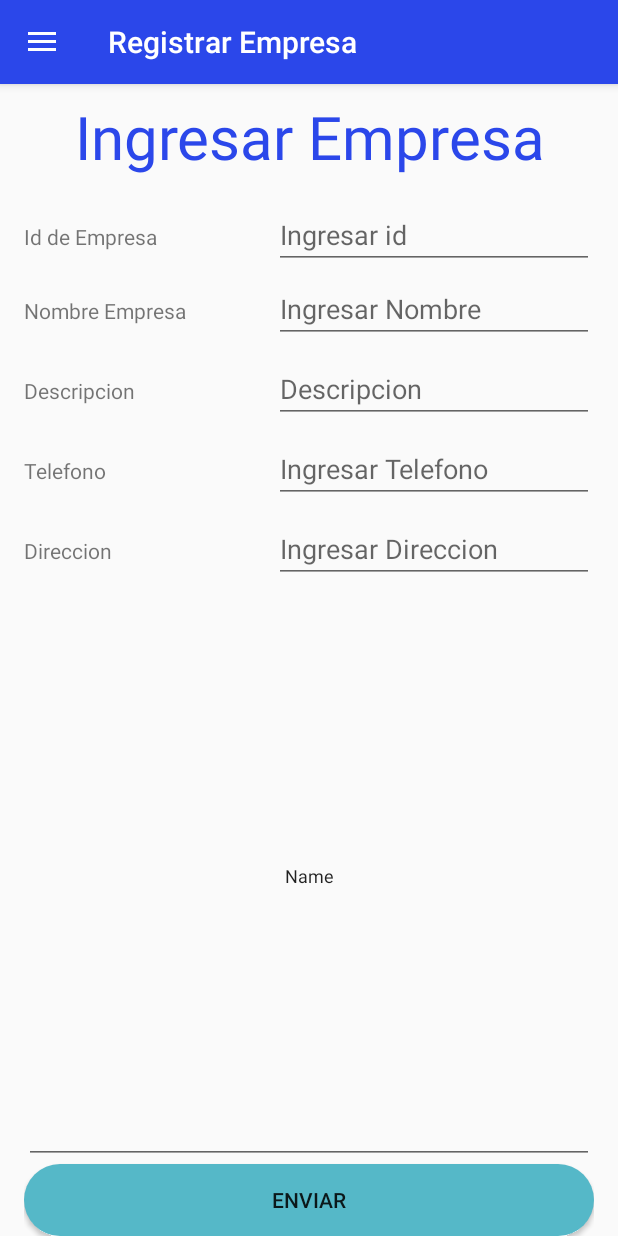
After one commit to Mikey-Developer/Navegacion_Ejemplo, an Android app: the fragmentoEmpresa screen opened through its navigation route, on a phone screen of 412 x 824 dp. The commit adds this screen. Run offline under Robolectric (Android 15) with nearby library versions, the phone set to English and light mode, and no system bars; our stand-ins replace navigation-ui.

Commit message:
Creado el fragmento Empresa con su MVVM

```diff
--- a/app/src/main/java/com/daa_lm/app_consultorio/MainActivity.java
+++ b/app/src/main/java/com/daa_lm/app_consultorio/MainActivity.java
@@ -33,7 +33,7 @@ public class MainActivity extends AppCompatActivity {
             nav_view = findViewById(R.id.nav_lateral);
             NavigationUI.setupWithNavController(nav_view, control_nav);
 
-            appbarConfig = new AppBarConfiguration.Builder(R.id.inicio, R.id.citas)
+            appbarConfig = new AppBarConfiguration.Builder(R.id.inicio, R.id.citas, R.id.empresas)
                     .setOpenableLayout(drawerLayout)
                     .build();
 
--- /dev/null
+++ b/app/src/main/java/com/daa_lm/app_consultorio/Vmodel/EmpresaViewModel.java
@@ -0,0 +1,48 @@
+package com.daa_lm.app_consultorio.Vmodel;
+
+import android.util.Log;
+
+import androidx.lifecycle.LiveData;
+import androidx.lifecycle.MutableLiveData;
+import androidx.lifecycle.ViewModel;
+
+import com.daa_lm.app_consultorio.data.Empresa;
+
+import java.util.UUID;
+
+public class EmpresaViewModel extends ViewModel {
+    Empresa empresa;
+
+    private MutableLiveData<Empresa> datosEmpresa;
+
+    private static final String TAG = EmpresaViewModel.class.getSimpleName();
+
+    public EmpresaViewModel(){
+        datosEmpresa = new MutableLiveData<>();
+    }
+
+    public LiveData<Empresa> getDatosEmpresa(){
+        return datosEmpresa;
+    }
+
+    public void crearEmpresa(UUID id, String nombre, String description, String tel, String direccion){
+
+        Log.i(TAG, "*** EmpresaViewModel.crearEmpresa() : CREANDO EMPRESA");
+
+        empresa = new Empresa(id, nombre, description, tel, direccion);
+
+        Log.i(TAG, "*** EmpresaViewModel.crearEmpresa() : EMPRESA CREADA");
+
+        datosEmpresa.setValue(empresa);
+
+        Log.i(TAG, "*** EmpresaViewModel.crearEmpresa() : EMPRESA ASIGNADA");
+    }
+
+    public Empresa getEmpresa() {
+        return empresa;
+    }
+
+    public void setEmpresa(Empresa empresa) {
+        this.empresa = empresa;
+    }
+}
--- /dev/null
+++ b/app/src/main/java/com/daa_lm/app_consultorio/data/Empresa.java
@@ -0,0 +1,57 @@
+package com.daa_lm.app_consultorio.data;
+
+import java.util.UUID;
+
+public class Empresa  {
+    UUID id_Empresa;
+    String nombre, descripcion, tel, direccion;
+    //String codigoPostal, colonia, estado, ciudad;
+
+    public Empresa(UUID ID, String nombre, String descripcion, String tel, String direccion) {
+        this.id_Empresa = ID;
+        this.nombre = nombre;
+        this.descripcion = descripcion;
+        this.tel = tel;
+        this.direccion = direccion;
+    }
+
+    public UUID getId_Empresa() {
+        return id_Empresa;
+    }
+
+    public void setId_Empresa(UUID id_Empresa) {
+        this.id_Empresa = id_Empresa;
+    }
+
+    public String getNombre() {
+        return nombre;
+    }
+
+    public void setNombre(String nombre) {
+        this.nombre = nombre;
+    }
+
+    public String getDescripcion() {
+        return descripcion;
+    }
+
+    public void setDescripcion(String descripcion) {
+        this.descripcion = descripcion;
+    }
+
+    public String getTel() {
+        return tel;
+    }
+
+    public void setTel(String tel) {
+        this.tel = tel;
+    }
+
+    public String getDireccion() {
+        return direccion;
+    }
+
+    public void setDireccion(String direccion) {
+        this.direccion = direccion;
+    }
+}
--- a/app/src/main/java/com/daa_lm/app_consultorio/fragments/fragmentoConfirmar_Cita.java
+++ b/app/src/main/java/com/daa_lm/app_consultorio/fragments/fragmentoConfirmar_Cita.java
@@ -19,6 +19,7 @@ import android.widget.Toast;
 
 import com.daa_lm.app_consultorio.R;
 import com.daa_lm.app_consultorio.Vmodel.CitaViewModel;
+//import com.daa_lm.app_consultorio.Vmodel.ListaCitaViewModel;
 import com.daa_lm.app_consultorio.data.Cita;
 
 /**
@@ -43,6 +44,7 @@ public class fragmentoConfirmar_Cita extends Fragment {
     private Button confirmar;
 
     private CitaViewModel citaViewModel;
+    //private ListaCitaViewModel listaCitaViewModel;
 
     private static final String TAG = fragmentoConfirmar_Cita.class.getSimpleName();
 
@@ -107,7 +109,7 @@ public class fragmentoConfirmar_Cita extends Fragment {
                     resultado_hospital.setText(cita.getHospital());
                     resultado_especialidad.setText(cita.getEspecialidad());
                     resultado_dia.setText(cita.getFecha());
-                    resultado_horario.setText(cita.getHospital());
+                    resultado_horario.setText(cita.getHorario());
                     Log.i(TAG, "*** citaViewModel.getDatosCita().observe() : DATOS ACTUALIZADOS ***");
                 }
             });
@@ -115,6 +117,8 @@ public class fragmentoConfirmar_Cita extends Fragment {
         } catch (Exception e){
             Log.e(TAG, "*** ERROR: " + e.getMessage() + " *** ");
         }
+
+        //listaCitaViewModel = new ViewModelProvider(requireActivity()).get(ListaCitaViewModel.class);
 
         /* fragmentoConfirmar_CitaArgs args = fragmentoConfirmar_CitaArgs.fromBundle(getArguments());
 
@@ -129,6 +133,9 @@ public class fragmentoConfirmar_Cita extends Fragment {
         confirmar.setOnClickListener(new View.OnClickListener(){
             @Override
             public void onClick(View view) {
+               /* Log.i(TAG, "*** confirmar.setOnClickListener() : BOTON PRESIONADO. AGREGANDO CITA A LISTA (listaCitaViewModel.agregarCita(cita) ***");
+                listaCitaViewModel.agregarCita(citaViewModel.getCita());
+                Log.i(TAG, "*** confirmar.setOnClickListener() : CITA AGREGADA A LISTA (listaCitaViewModel.agregarCita(cita) ***");*/
                 Toast.makeText(getActivity(), "Cita confirmada!", Toast.LENGTH_SHORT).show();
                 Navigation.findNavController(view).navigate(R.id.action_regresar_inicio);
             }
--- /dev/null
+++ b/app/src/main/java/com/daa_lm/app_consultorio/fragments/fragmentoEmpresa.java
@@ -0,0 +1,136 @@
+package com.daa_lm.app_consultorio.fragments;
+
+import android.os.Bundle;
+
+import androidx.annotation.NonNull;
+import androidx.annotation.Nullable;
+import androidx.fragment.app.Fragment;
+import androidx.lifecycle.Observer;
+import androidx.lifecycle.ViewModelProvider;
+
+import android.util.Log;
+import android.view.LayoutInflater;
+import android.view.View;
+import android.view.ViewGroup;
+import android.widget.Button;
+import android.widget.EditText;
+
+import com.daa_lm.app_consultorio.R;
+import com.daa_lm.app_consultorio.Vmodel.EmpresaViewModel;
+import com.daa_lm.app_consultorio.data.Empresa;
+
+import java.util.UUID;
+
+/**
+ * A simple {@link Fragment} subclass.
+ * Use the {@link fragmentoEmpresa#newInstance} factory method to
+ * create an instance of this fragment.
+ */
+public class fragmentoEmpresa extends Fragment {
+
+    // TODO: Rename parameter arguments, choose names that match
+    // the fragment initialization parameters, e.g. ARG_ITEM_NUMBER
+    private static final String ARG_PARAM1 = "param1";
+    private static final String ARG_PARAM2 = "param2";
+
+    // TODO: Rename and change types of parameters
+    private String mParam1;
+    private String mParam2;
+
+
+    private EditText editId, editNombre, editDesc, editTel, editDireccion, testText;
+    private Button enviar;
+    private EmpresaViewModel empresaViewModel;
+
+    private static final String TAG = fragmentoEmpresa.class.getSimpleName();
+
+    public fragmentoEmpresa() {
+        // Required empty public constructor
+    }
+
+    /**
+     * Use this factory method to create a new instance of
+     * this fragment using the provided parameters.
+     *
+     * @param param1 Parameter 1.
+     * @param param2 Parameter 2.
+     * @return A new instance of fragment fragmentoEmpresa.
+     */
+    // TODO: Rename and change types and number of parameters
+    public static fragmentoEmpresa newInstance(String param1, String param2) {
+        fragmentoEmpresa fragment = new fragmentoEmpresa();
+        Bundle args = new Bundle();
+        args.putString(ARG_PARAM1, param1);
+        args.putString(ARG_PARAM2, param2);
+        fragment.setArguments(args);
+        return fragment;
+    }
+
+    @Override
+    public void onCreate(Bundle savedInstanceState) {
+        super.onCreate(savedInstanceState);
+        if (getArguments() != null) {
+            mParam1 = getArguments().getString(ARG_PARAM1);
+            mParam2 = getArguments().getString(ARG_PARAM2);
+        }
+    }
+
+    @Override
+    public View onCreateView(LayoutInflater inflater, ViewGroup container,
+                             Bundle savedInstanceState) {
+        // Inflate the layout for this fragment
+        View v = inflater.inflate(R.layout.fragment_empresa, container, false);
+
+        editId = v.findViewById(R.id.editId);
+        editNombre = v.findViewById(R.id.editNombre_Empresa);
+        editDesc = v.findViewById(R.id.editDesc_Empresa);
+        editTel = v.findViewById(R.id.editTel_Empresa);
+        editDireccion = v.findViewById(R.id.editDireccion_Empresa);
+        testText = v.findViewById(R.id.testVM);
+
+        enviar = v.findViewById(R.id.finalizarEmpresa);
+
+
+        return v;
+    }
+
+    @Override
+    public void onViewCreated(@NonNull View view, @Nullable Bundle savedInstanceState) {
+        super.onViewCreated(view, savedInstanceState);
+
+        try {
+
+            empresaViewModel = new ViewModelProvider(requireActivity()).get(EmpresaViewModel.class);
+
+            final Observer<Empresa> observarEmpresa = new Observer<Empresa>() {
+                @Override
+                public void onChanged(Empresa resultado) {
+                    Log.i(TAG, "getDatosEmpresa().observe(observarEmpresa) : OnChanged() : CAMBIOS ACTUALIZADOS. GENERANDO DATOS.");
+                    editId.setText(resultado.getId_Empresa().toString());
+                    testText.setText(
+                            "Nombre: " + resultado.getNombre() +
+                                    "\nDescripcion: " + resultado.getDescripcion() +
+                                    "\nTelefono: " + resultado.getTel() +
+                                    "\nDireccion: " + resultado.getDireccion()
+                    );
+
+                    Log.i(TAG, "getDatosEmpresa().observe(observarEmpresa) : OnChanged() : DATOS GENERADOS");
+                }
+            };
+
+            empresaViewModel.getDatosEmpresa().observe(getViewLifecycleOwner(), observarEmpresa);
+
+            enviar.setOnClickListener(new View.OnClickListener() {
+                @Override
+                public void onClick(View view) {
+                    Log.i(TAG, "enviar.setOnClickListener() : onClick() : empresaViewModel.crearEmpresa()");
+                    empresaViewModel.crearEmpresa(UUID.randomUUID(), editNombre.getText().toString(),
+                            editDesc.getText().toString(), editTel.getText().toString(), editDireccion.getText().toString());
+                    Log.i(TAG, "enviar.setOnClickListener() : onClick() : FIN");
+                }
+            });
+        } catch (Exception e){
+            Log.e(TAG, "ERROR: " + e.getMessage());
+        }
+    }
+}
--- /dev/null
+++ b/app/src/main/res/drawable/ic_empresa.xml
@@ -0,0 +1,5 @@
+<vector android:height="24dp" android:tint="#18277A"
+    android:viewportHeight="24" android:viewportWidth="24"
+    android:width="24dp" xmlns:android="http://schemas.android.com/apk/res/android">
+    <path android:fillColor="@android:color/white" android:pathData="M12,7L12,3L2,3v18h20L22,7L12,7zM6,19L4,19v-2h2v2zM6,15L4,15v-2h2v2zM6,11L4,11L4,9h2v2zM6,7L4,7L4,5h2v2zM10,19L8,19v-2h2v2zM10,15L8,15v-2h2v2zM10,11L8,11L8,9h2v2zM10,7L8,7L8,5h2v2zM20,19h-8v-2h2v-2h-2v-2h2v-2h-2L12,9h8v10zM18,11h-2v2h2v-2zM18,15h-2v2h2v-2z"/>
+</vector>
--- /dev/null
+++ b/app/src/main/res/layout/fragment_empresa.xml
@@ -0,0 +1,236 @@
+<?xml version="1.0" encoding="utf-8"?>
+<RelativeLayout xmlns:android="http://schemas.android.com/apk/res/android"
+    android:layout_height="match_parent"
+    android:layout_width="match_parent"
+    android:paddingTop="8dp"
+    android:paddingHorizontal="16dp"
+    >
+
+
+    <TextView
+        android:id="@+id/titulo_fragEmpresa"
+        android:layout_width="wrap_content"
+        android:layout_height="wrap_content"
+        android:layout_alignParentTop="true"
+        android:layout_centerHorizontal="true"
+        android:text="Ingresar Empresa"
+        android:textSize="40sp"
+        android:textColor="@color/colorPrimary"
+        android:textAlignment="center"/>
+
+    <TextView
+        android:id="@+id/lblId"
+        android:layout_width="wrap_content"
+        android:layout_height="wrap_content"
+        android:layout_alignBaseline="@id/editId"
+        android:text="Id de Empresa"
+        android:textSize="14sp" />
+
+    <EditText
+        android:id="@+id/editId"
+        android:layout_width="wrap_content"
+        android:layout_height="wrap_content"
+        android:layout_alignParentEnd="true"
+        android:layout_below="@id/titulo_fragEmpresa"
+        android:layout_marginTop="16dp"
+        android:ems="10"
+        android:inputType="textPersonName"
+        android:hint="Ingresar id" />
+
+    <TextView
+        android:id="@+id/lblNombre"
+        android:layout_width="wrap_content"
+        android:layout_height="wrap_content"
+        android:layout_alignBaseline="@id/editNombre_Empresa"
+        android:text="Nombre Empresa"
+        android:textSize="14sp"/>
+
+    <EditText
+        android:id="@+id/editNombre_Empresa"
+        android:layout_width="wrap_content"
+        android:layout_height="wrap_content"
+        android:layout_alignParentEnd="true"
+        android:layout_below="@id/editId"
+        android:layout_marginVertical="4dp"
+        android:ems="10"
+        android:inputType="text"
+        android:hint="Ingresar Nombre" />
+
+    <TextView
+        android:id="@+id/lblDescripcion"
+        android:layout_width="wrap_content"
+        android:layout_height="wrap_content"
+        android:layout_alignBaseline="@id/editDesc_Empresa"
+        android:text="Descripcion"
+        android:textSize="14sp"/>
+
+    <EditText
+        android:id="@+id/editDesc_Empresa"
+        android:layout_width="wrap_content"
+        android:layout_height="wrap_content"
+        android:layout_alignParentEnd="true"
+        android:layout_below="@id/editNombre_Empresa"
+        android:layout_marginVertical="4dp"
+        android:ems="10"
+        android:inputType="textMultiLine"
+        android:hint="Descripcion" />
+
+
+    <TextView
+        android:id="@+id/lblTel"
+        android:layout_width="wrap_content"
+        android:layout_height="wrap_content"
+        android:layout_alignBaseline="@id/editTel_Empresa"
+        android:text="Telefono"
+        android:textSize="14sp"/>
+
+    <EditText
+        android:id="@+id/editTel_Empresa"
+        android:layout_width="wrap_content"
+        android:layout_height="wrap_content"
+        android:layout_alignParentEnd="true"
+        android:layout_below="@id/editDesc_Empresa"
+        android:layout_marginVertical="4dp"
+        android:ems="10"
+        android:inputType="phone"
+        android:hint="Ingresar Telefono" />
+
+    <TextView
+        android:id="@+id/lblDireccion"
+        android:layout_width="wrap_content"
+        android:layout_height="wrap_content"
+        android:layout_alignBaseline="@id/editDireccion_Empresa"
+        android:text="Direccion"
+        android:textSize="14sp"/>
+
+    <EditText
+        android:id="@+id/editDireccion_Empresa"
+        android:layout_width="wrap_content"
+        android:layout_height="wrap_content"
+        android:layout_alignParentEnd="true"
+        android:layout_below="@id/editTel_Empresa"
+        android:layout_marginVertical="4dp"
+        android:ems="10"
+        android:inputType="textMultiLine"
+        android:hint="Ingresar Direccion" />
+<!--
+    <TextView
+        android:id="@+id/lblCodigoPostal"
+        android:layout_width="wrap_content"
+        android:layout_height="wrap_content"
+        android:layout_alignBaseline="@id/editCP_Empresa"
+        android:text="Codigo Postal"
+        android:textSize="18sp"/>
+
+    <EditText
+        android:id="@+id/editCP_Empresa"
+        android:layout_width="wrap_content"
+        android:layout_height="wrap_content"
+        android:layout_alignParentEnd="true"
+        android:layout_below="@id/editDireccion_Empresa"
+        android:layout_marginVertical="4dp"
+        android:ems="10"
+        android:inputType="numberSigned"
+        android:hint="Ingresar Codigo Postal" />
+
+    <TextView
+        android:id="@+id/lblColonia"
+        android:layout_width="wrap_content"
+        android:layout_height="wrap_content"
+        android:layout_alignBaseline="@id/editColonia_Empresa"
+        android:text="Colonia"
+        android:textSize="18sp"/>
+
+    <EditText
+        android:id="@+id/editColonia_Empresa"
+        android:layout_width="wrap_content"
+        android:layout_height="wrap_content"
+        android:layout_alignParentEnd="true"
+        android:layout_below="@id/editCP_Empresa"
+        android:layout_marginVertical="4dp"
+        android:ems="10"
+        android:inputType="text"
+        android:hint="Ingresar Colonia" />
+
+    <TextView
+        android:id="@+id/lblEstado"
+        android:layout_width="wrap_content"
+        android:layout_height="wrap_content"
+        android:layout_alignBaseline="@id/editEstado_Empresa"
+        android:text="Estado"
+        android:textSize="18sp"/>
+
+    <EditText
+        android:id="@+id/editEstado_Empresa"
+        android:layout_width="wrap_content"
+        android:layout_height="wrap_content"
+        android:layout_alignParentEnd="true"
+        android:layout_below="@id/editColonia_Empresa"
+        android:layout_marginVertical="4dp"
+        android:ems="10"
+        android:inputType="text"
+        android:hint="Ingresar Estado" />
+
+    <TextView
+        android:id="@+id/lblCiudad"
+        android:layout_width="wrap_content"
+        android:layout_height="wrap_content"
+        android:layout_alignBaseline="@id/editCiudad_Empresa"
+        android:text="Ciudad"
+        android:textSize="18sp"/>
+
+    <EditText
+        android:id="@+id/editCiudad_Empresa"
+        android:layout_width="wrap_content"
+        android:layout_height="wrap_content"
+        android:layout_alignParentEnd="true"
+        android:layout_below="@id/editEstado_Empresa"
+        android:layout_marginVertical="4dp"
+        android:ems="10"
+        android:inputType="text"
+        android:hint="Ingresar Ciudad" />
+-->
+    <Button
+        android:id="@+id/finalizarEmpresa"
+        android:layout_width="wrap_content"
+        android:layout_height="wrap_content"
+        android:layout_alignParentBottom="true"
+        android:layout_alignParentStart="true"
+        android:layout_alignParentEnd="true"
+        android:background="@drawable/btn_round"
+        android:text="ENVIAR" />
+
+    <EditText
+        android:id="@+id/testVM"
+        android:layout_width="wrap_content"
+        android:layout_height="wrap_content"
+        android:layout_alignParentEnd="true"
+        android:layout_alignParentStart="true"
+        android:layout_below="@id/editDireccion_Empresa"
+        android:layout_above="@id/finalizarEmpresa"
+        android:ems="10"
+        android:inputType="textMultiLine"
+        android:textAlignment="center"
+        android:text="Name"
+        android:textSize="12sp"/>
+
+    <!-- <TextView
+        android:id="@+id/"
+        android:layout_width="wrap_content"
+        android:layout_height="wrap_content"
+        android:layout_alignBaseline="@id/editNombre_Empresa"
+        android:text=""
+        android:textSize="18sp"/> -->
+
+    <!-- <EditText
+        android:id="@+id/"
+        android:layout_width="wrap_content"
+        android:layout_height="wrap_content"
+        android:layout_alignParentEnd="true"
+        android:layout_below="@id/editId"
+        android:layout_marginTop="32dp"
+        android:ems="10"
+        android:inputType=""
+        android:hint="Ingresar" /> -->
+
+</RelativeLayout>
--- a/app/src/main/res/menu/menu.xml
+++ b/app/src/main/res/menu/menu.xml
@@ -10,5 +10,12 @@
             android:id="@id/citas"
             android:icon="@drawable/ic_agenda"
             android:title="Agendar Cita"/>
+        <item
+            android:id="@id/empresas"
+            android:icon="@drawable/ic_empresa"
+            android:title="Registrar Empresa" />
+      <!--  <item
+            android:id="@id/Test"
+            android:title="Test Fragmento" /> -->
     </group>
 </menu>
--- a/app/src/main/res/navigation/app_nav.xml
+++ b/app/src/main/res/navigation/app_nav.xml
@@ -47,4 +47,15 @@
         android:name="com.daa_lm.app_consultorio.fragments.fragmentoInicio"
         android:label="Menú de Inicio"
         tools:layout="@layout/fragment_inicio" />
+    <fragment
+        android:id="@+id/empresas"
+        android:name="com.daa_lm.app_consultorio.fragments.fragmentoEmpresa"
+        android:label="Registrar Empresa"
+        tools:layout="@layout/fragment_empresa"/>
+
+  <!--  <fragment
+        android:id="@+id/Test"
+        android:name="com.daa_lm.app_consultorio.fragments.testFragment"
+        android:label="Fragment Test"
+        tools:layout="@layout/fragment_test" /> -->
 </navigation>
```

▬▬▬▬▬▬▬▬▬▬

=== Directions for this task ===
Pick out and copy the lines of the material that include the word "UUID".

=== Final answer ===
+import java.util.UUID;
+    public void crearEmpresa(UUID id, String nombre, String description, String tel, String direccion){
+import java.util.UUID;
+    UUID id_Empresa;
+    public Empresa(UUID ID, String nombre, String descripcion, String tel, String direccion) {
+    public UUID getId_Empresa() {
+    public void setId_Empresa(UUID id_Empresa) {
+import java.util.UUID;
+                    empresaViewModel.crearEmpresa(UUID.randomUUID(), editNombre.getText().toString(),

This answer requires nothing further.